One month ago, the prospect of a labor stoppage by MLS players seemed far-fetched. Sure, the threat of a strike was a legitimate and valuable negotiating tactic, but still, the chances of a compromise being reached with the league and owners over a new collective bargaining agreement seemed far likelier. Failing that, an owner lockout was more conceivable than a player strike.
Fast-forward to the present day, and we're less than 48 hours from the (twice-extended) negotiating deadline. With the mudslinging having moved into the public sphere through various statements and media reports, it seems the opposing parties are further apart than ever, meaning that, come Friday morning, a player work stoppage could begin.
A lockout is less likely following MLS' announcement that it was prepared to operate the 2010 season under the old CBA, something it had previously said it would not do. As Soccer America's Ridge Mahoney put it, that revelation "drilled an overhead smash into the players' side of the court," and though nothing about this saga is overly clear, it does seem that the rank and file are prepared to respond by striking, if necessary.
If they do walk out, the question becomes, for how long will industrial action have to go on before the owners and league make the concessions that are desired if, indeed, they ever will?
The hot-button topics remain the same, with free agency and guaranteed contracts just two of the major changes being demanded by the players. The rhetoric suggests that both sides remain committed to doing what they can to reach an agreement, but, though hope remains, the sands of time are running dangerously low before Thursday night's deadline.
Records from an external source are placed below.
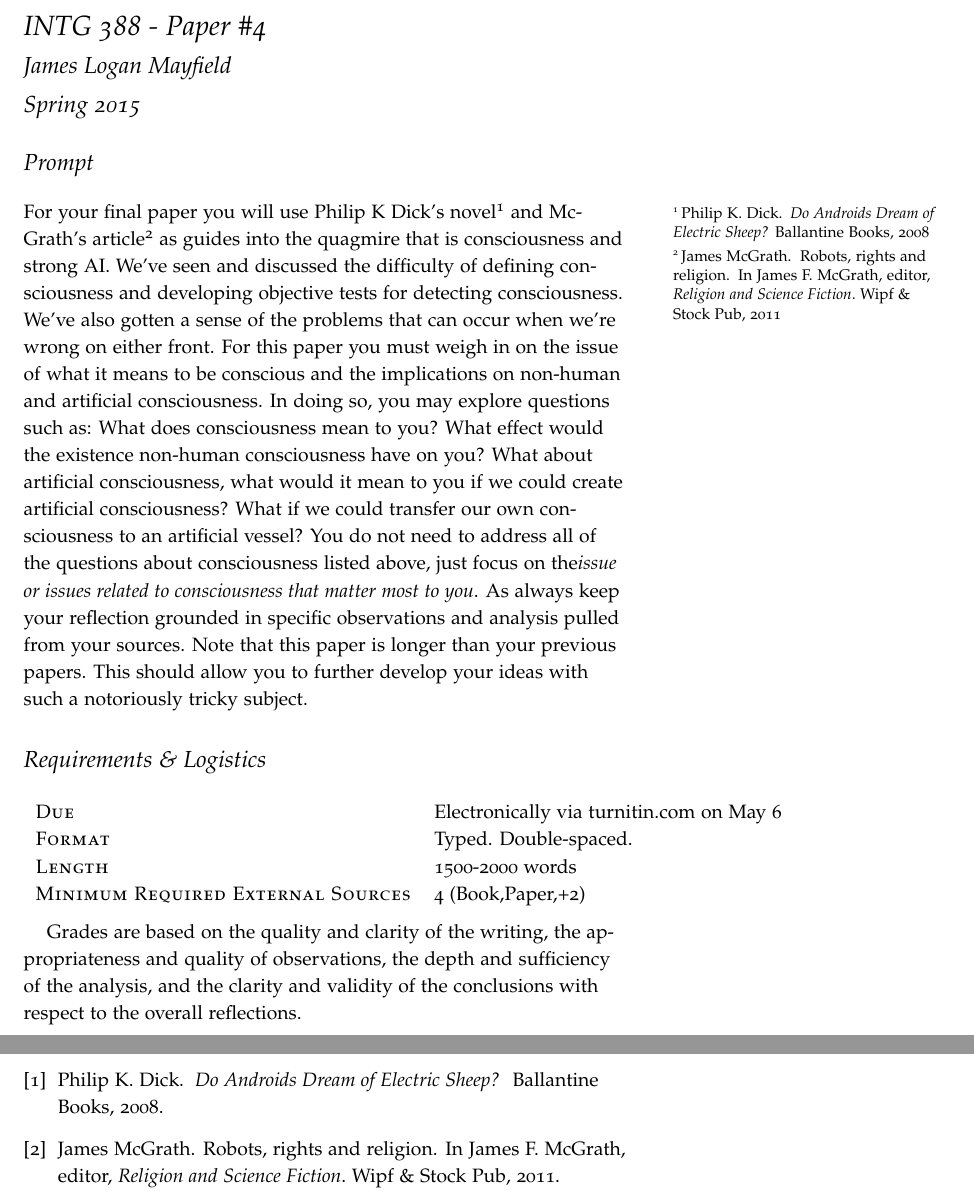
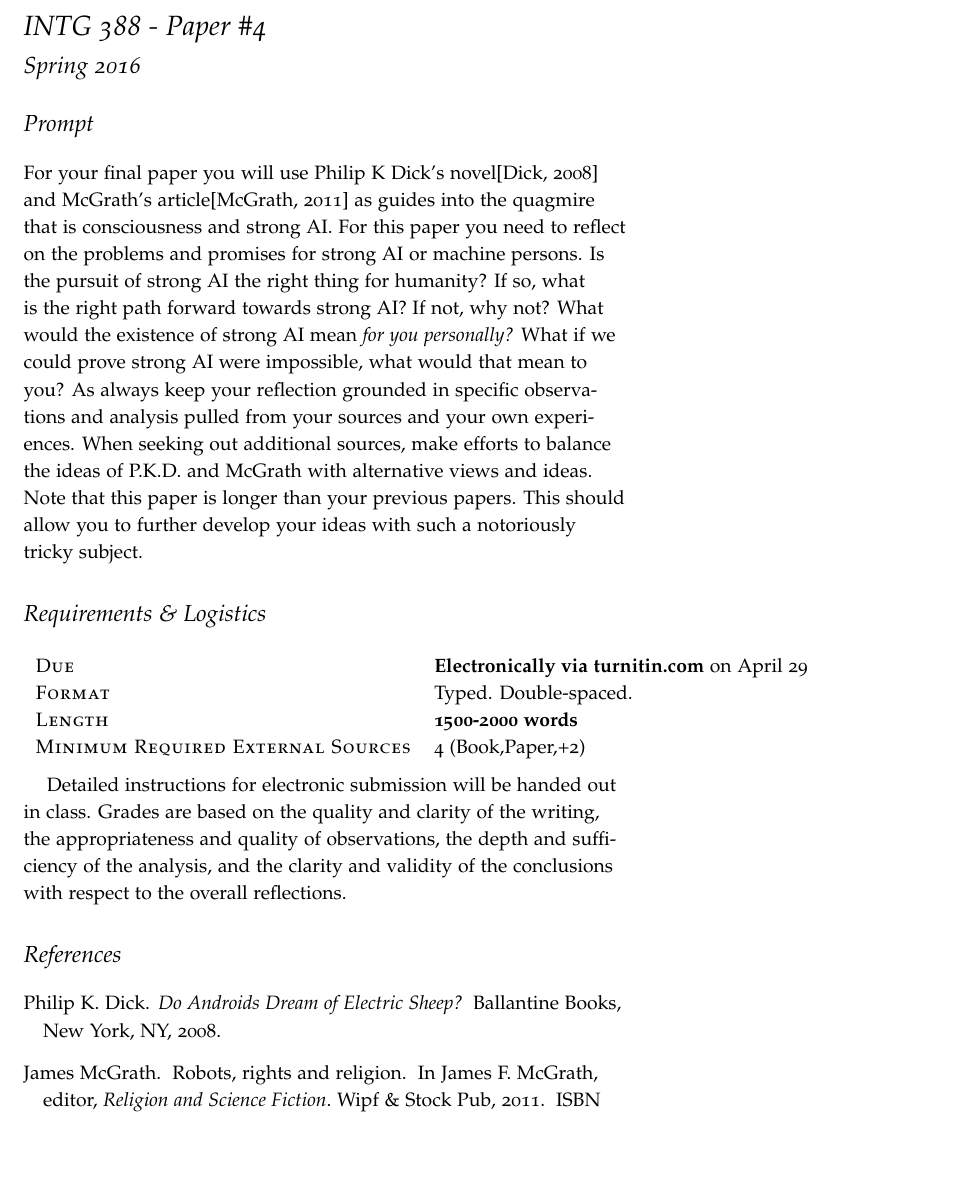
Before and after one commit to jlmayfield/MC-INTG335, a LaTeX document (intg388-paper4.tex, which reads intg388-end.bib): two parts of pages 1 and 3 of 3 before the commit and part of the page after it, the two joined at a grey line, cut so that both start at the same text, the shorter picture padded with empty space. Compiled offline with pdfLaTeX.

Commit message:
updates to final paper and presentation

```diff
--- a/intg388-end.bib
+++ b/intg388-end.bib
@@ -4,7 +4,8 @@
 	publisher = {Ballantine Books},
 	author = {Dick, Philip K.},
 	date = {2008-02-26},
-	year = 2008
+	year = {2008},
+	address = {New York, NY}
 }
 
 @incollection{mcgrath_religion_2011,
--- a/intg388-paper4.tex
+++ b/intg388-paper4.tex
@@ -1,31 +1,28 @@
 \documentclass[]{tufte-handout}
 
 \title{INTG 388 - Paper \#4 }
-\author{James Logan Mayfield}
-\date{ Spring 2015 }
+\author{}
+\date{ Spring 2016 }
 
 \begin{document}
 \maketitle
 
 \section{Prompt}
 
-For your final paper you will use Philip K Dick's novel\cite{dick_androids_2008} and McGrath's article\cite{mcgrath_religion_2011} as guides into the quagmire that is consciousness and strong AI. 	We've seen and discussed the difficulty of defining consciousness and developing objective tests for detecting consciousness. We've also gotten a sense of the problems that can occur when we're wrong on either front. For this paper you must weigh in on the issue of what it means to be conscious and the implications on non-human and artificial consciousness. In doing so, you may explore questions such as: What does consciousness mean to you? What effect would the existence non-human consciousness have on you? What about artificial consciousness, what would it mean to you if we could create artificial consciousness? What if we could transfer our own consciousness to an artificial vessel?
-You do not need to address all of the questions about consciousness listed above, just focus on the\textit{issue or issues related to consciousness that matter most to you}. As always keep your reflection grounded in specific observations and analysis pulled from your sources. Note that this paper is longer than your previous papers. This should allow you to further develop your ideas with such a notoriously tricky subject.
+For your final paper you will use Philip K Dick's novel\citep{dick_androids_2008} and McGrath's article\citep{mcgrath_religion_2011} as guides into the quagmire that is consciousness and strong AI. For this paper you need to reflect on the problems and promises for strong AI or machine persons. Is the pursuit of strong AI the right thing for humanity? If so, what is the right path forward towards strong AI? If not, why not? What would the existence of strong AI mean \textit{for you personally?} What if we could prove strong AI were impossible, what would that mean to you? As always keep your reflection grounded in specific observations and analysis pulled from your sources and your own experiences. When seeking out additional sources, make efforts to balance the ideas of P.K.D. and McGrath with alternative views and ideas. Note that this paper is longer than your previous papers. This should allow you to further develop your ideas with such a notoriously tricky subject.
 
 \section{Requirements \& Logistics}
 
 \begin{tabular}{ll}
-\textsc{Due} & Electronically via turnitin.com on May 6  \\
+\textsc{Due} & \textbf{Electronically via turnitin.com} on April 29  \\
 \textsc{Format} & Typed. Double-spaced. \\
-\textsc{Length} & 1500-2000 words \\
+\textsc{Length} & \textbf{1500-2000 words} \\
 \textsc{Minimum Required External Sources} & 4 (Book,Paper,+2)
 \end{tabular}
 
+
 \vspace{.1in}
-Grades are based on the quality and clarity of the writing, the appropriateness and quality of observations, the depth and sufficiency of the analysis, and the clarity and validity of the conclusions with respect to the overall reflections.
 
-\section{Reflective Writing}
+Detailed instructions for electronic submission will be handed out in class. Grades are based on the quality and clarity of the writing, the appropriateness and quality of observations, the depth and sufficiency of the analysis, and the clarity and validity of the conclusions with respect to the overall reflections.
 
-Reflection is an inward looking process. We're trying to explore what's inside us as individuals and a species. This paper is not about making a point or presenting information. It's about exploring an experience, and idea, or a possible answer to a questions and seeing how it impacts us on a personal level. We're exploring the human condition and how we make sense of it. We can think of this process in terms of three phases:
-\begin{enumerate}
-\item \textbf{Observation:} Students should carefully describe, explain, or notice. Their writing should make clear that they've taken some time to carefully observe. \newline
+\bibliographystyle{plainnat}
```
Also changed, not shown: intg388-final.tex (added, +30 -0 lines), intg388-final.pdf (added), intg388-paper4.pdf, intg388-paper4.tex (13 more changed lines).
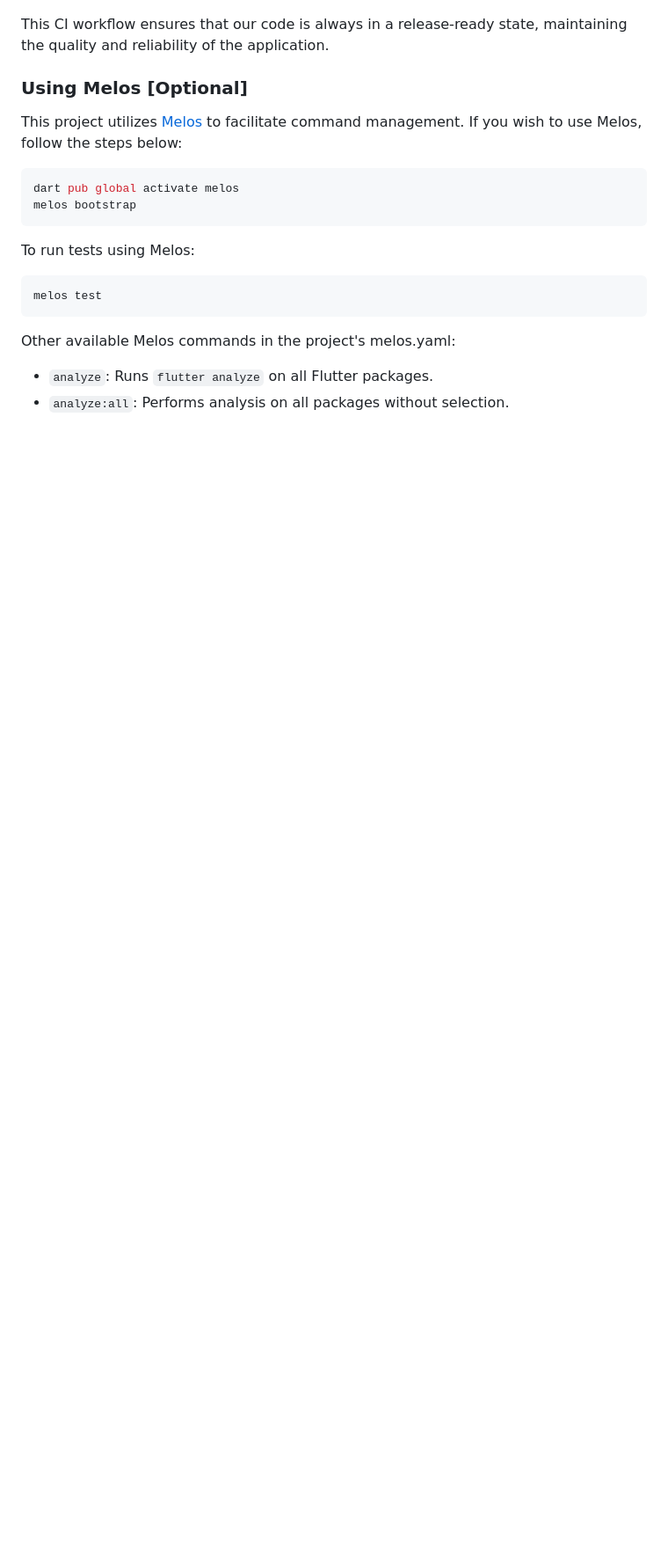
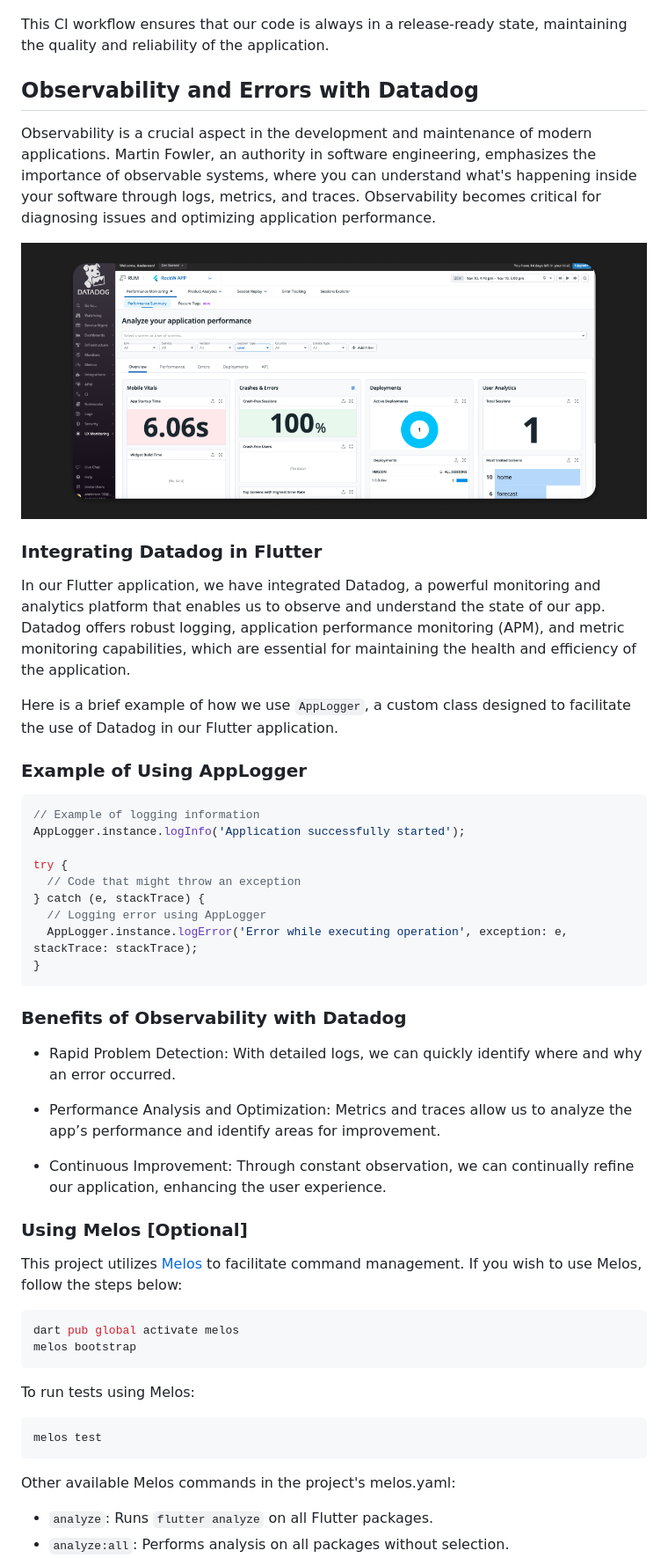
Before and after one commit to andermelo/rock_w, a Markdown page: README.md, the part around the change printed below. Shown: that part at 88% size. GitHub-like rendering; pictures changed too: assets/doc/datadog.png (added); blank space fills up the shorter version.

````diff
--- a/README.md
+++ b/README.md
@@ -79,6 +85,42 @@ The following diagram illustrates the CI process using GitHub Actions:
 ![CI Process with GitHub Actions](assets/doc/ci_workflow.png)
 
 This CI workflow ensures that our code is always in a release-ready state, maintaining the quality and reliability of the application.
+
+
+## Observability and Errors with Datadog
+
+Observability is a crucial aspect in the development and maintenance of modern applications. Martin Fowler, an authority in software engineering, emphasizes the importance of observable systems, where you can understand what's happening inside your software through logs, metrics, and traces. Observability becomes critical for diagnosing issues and optimizing application performance.
+
+![DataDog](assets/doc/datadog.png)
+
+
+### Integrating Datadog in Flutter
+
+In our Flutter application, we have integrated Datadog, a powerful monitoring and analytics platform that enables us to observe and understand the state of our app. Datadog offers robust logging, application performance monitoring (APM), and metric monitoring capabilities, which are essential for maintaining the health and efficiency of the application.
+
+Here is a brief example of how we use `AppLogger`, a custom class designed to facilitate the use of Datadog in our Flutter application.
+
+### Example of Using AppLogger
+
+```dart
+// Example of logging information
+AppLogger.instance.logInfo('Application successfully started');
+
+try {
+  // Code that might throw an exception
+} catch (e, stackTrace) {
+  // Logging error using AppLogger
+  AppLogger.instance.logError('Error while executing operation', exception: e, stackTrace: stackTrace);
+}
+```
+
+### Benefits of Observability with Datadog
+
+- Rapid Problem Detection: With detailed logs, we can quickly identify where and why an error occurred.
+
+- Performance Analysis and Optimization: Metrics and traces allow us to analyze the app’s performance and identify areas for improvement.
+
+- Continuous Improvement: Through constant observation, we can continually refine our application, enhancing the user experience.
 
 
 ### Using Melos [Optional]
````
Also changed, not shown: other parts of README.md (+7 -1 lines), 13 other files.
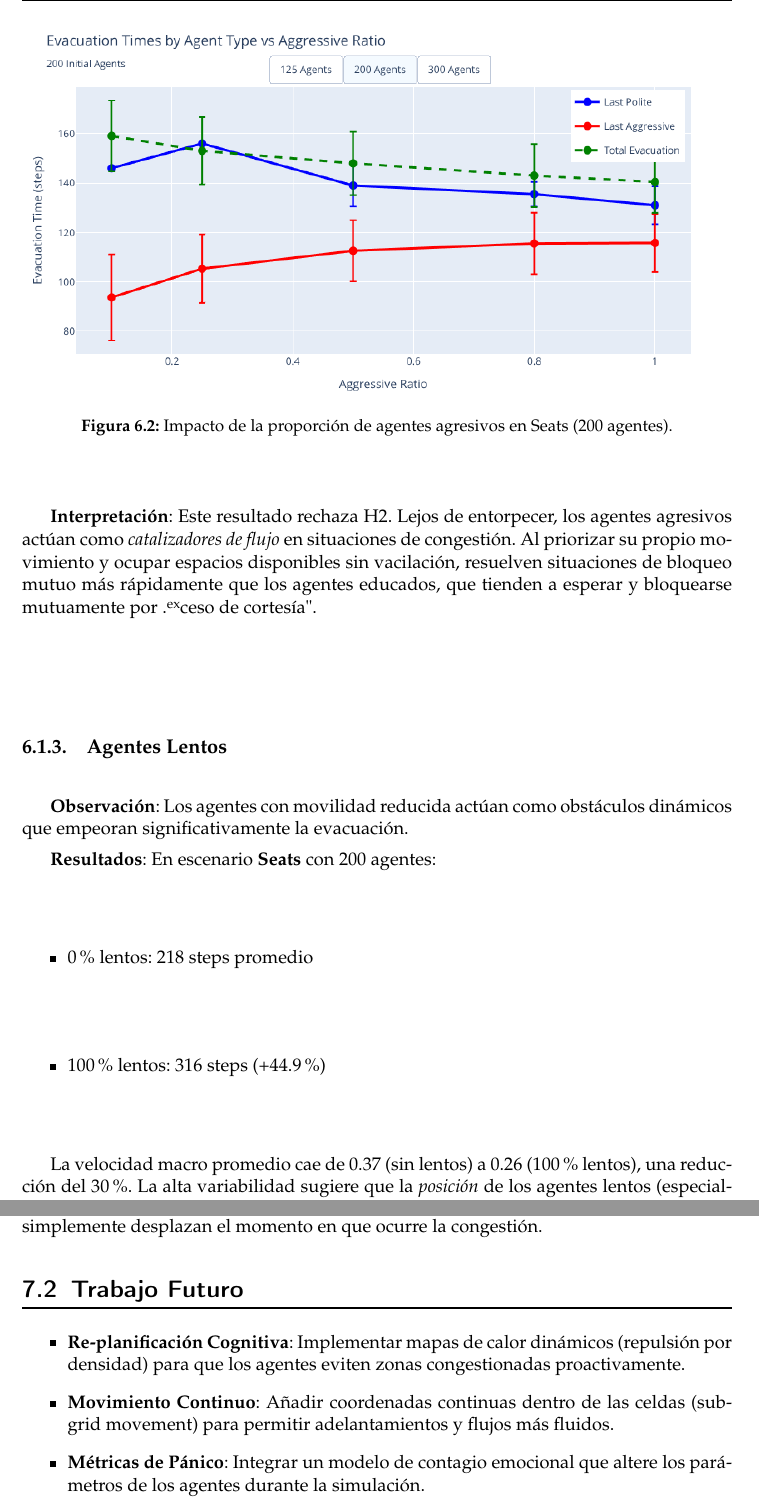
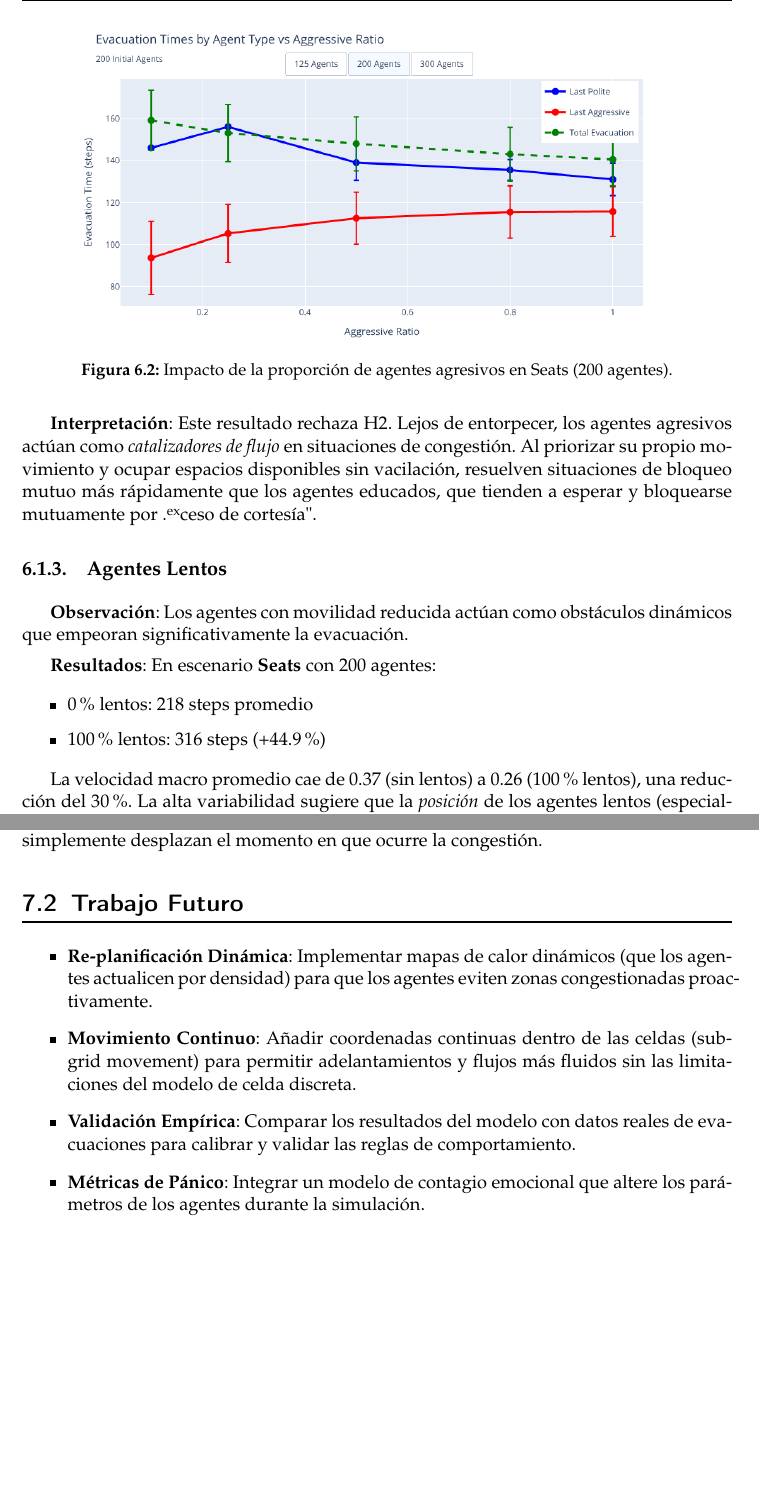
Before and after one commit to MiquelGomezCorral/SMA-MultiAgent-Based-Crowd-Simulation-Paper, a LaTeX thesis (plantillatfg.tex): two parts of pages 27 and 32 of 33, joined at a grey line, cut so that both start at the same text, the shorter picture padded with empty space. Compiled offline with pdfLaTeX.

Commit message:
better distribution

```diff
--- a/plantillatfg.tex
+++ b/plantillatfg.tex
@@ -624,7 +624,7 @@ El \textbf{factor de bloqueo} disminuye del 0.73 (educados) al 0.61 (agresivos).
 
 \begin{figure}[H]
 	\centering
-	\includegraphics[width=1\linewidth]{images/plot_aggressive_impact.png}
+	\includegraphics[width=0.85\linewidth]{images/plot_aggressive_impact.png}
 	\caption{Impacto de la proporción de agentes agresivos en Seats (200 agentes).}
 	\label{fig:plot_aggressive_impact}
 \end{figure}
@@ -742,8 +742,9 @@ El análisis temporal reveló que el colapso del flujo (deadlock masivo) es pred
 
 \section{Trabajo Futuro}
 \begin{itemize}
-    \item \textbf{Re-planificación Cognitiva}: Implementar mapas de calor dinámicos (repulsión por densidad) para que los agentes eviten zonas congestionadas proactivamente.
-    \item \textbf{Movimiento Continuo}: Añadir coordenadas continuas dentro de las celdas (sub-grid movement) para permitir adelantamientos y flujos más fluidos.
+    \item \textbf{Re-planificación Dinámica}: Implementar mapas de calor dinámicos (que los agentes actualicen por densidad) para que los agentes eviten zonas congestionadas proactivamente.
+    \item \textbf{Movimiento Continuo}: Añadir coordenadas continuas dentro de las celdas (sub-grid movement) para permitir adelantamientos y flujos más fluidos sin las limitaciones del modelo de celda discreta.
+    \item \textbf{Validación Empírica}: Comparar los resultados del modelo con datos reales de evacuaciones para calibrar y validar las reglas de comportamiento.
     \item \textbf{Métricas de Pánico}: Integrar un modelo de contagio emocional que altere los parámetros de los agentes durante la simulación.
 \end{itemize}
 %%%%%%%%%%%%%%%%%%%%%%%%%%%%%%%%%%%%%%%%%%%%%%%%%%%%%%%%%%%%%%%%%%%%%%%%%%%%%%%
```
Also changed, not shown: plantillatfg.pdf, plantillatfg.tex (2 more changed lines).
Meanwhile, while what appear to be increasingly fractious talks continue, fans of MLS' 16 teams watch and wait, hoping that the worst-case scenario will be avoided and that they will have soccer to watch when the regular season is scheduled to start March 25.
Good luck, young man
MLS champion Real Salt Lake showed no signs of resting on its laurels this week by making a move to sign one of the most highly touted young American players of recent years.
Luis Gil is a 17-year-old midfielder who, according to reports, snubbed interest from Real Madrid and Arsenal in favor of signing with MLS. Initially allocated to Kansas City, Gil arrives in Utah in exchange for a 2011 second-round draft pick and an international player roster slot plus the guarantee that 25 percent of any future transfer fee received for him will go to the Wizards.
Gil has an impressive résumé, having had two countries -- he rejected Mexico in favor of the U.S. -- scrapping to cap him at the international level, at which he was the youngest member of the U.S. U-17 World Cup squad last year. Now he attempts to make the jump from age-group soccer to the professional level, where he will hope to make a greater impact than a number of RSL's previous high-profile teenage recruits.
In 2005, the franchise used its first-ever draft pick to select 16-year-old Nikolas Besagno. The move turned out to be disastrous for both the player -- Besagno played eight games in four years -- and the team. (Some of the players overlooked with that initial pick were a number of future U.S. internationals, including Brad Guzan, Michael Parkhurst and Chris Rolfe.)
In 2006, RSL traded for teen Freddy Adu from D.C. United. Adu showed signs of living up to his hype before being sold to Benfica in the middle of the following season after he impressed at the U-20 World Cup.
Meanwhile, Gil will join 19-year-old Alex Nimo on RSL's roster. Nimo signed a Generation Adidas contract and was the 17th overall pick in the 2008 draft but has yet to log a minute of MLS action.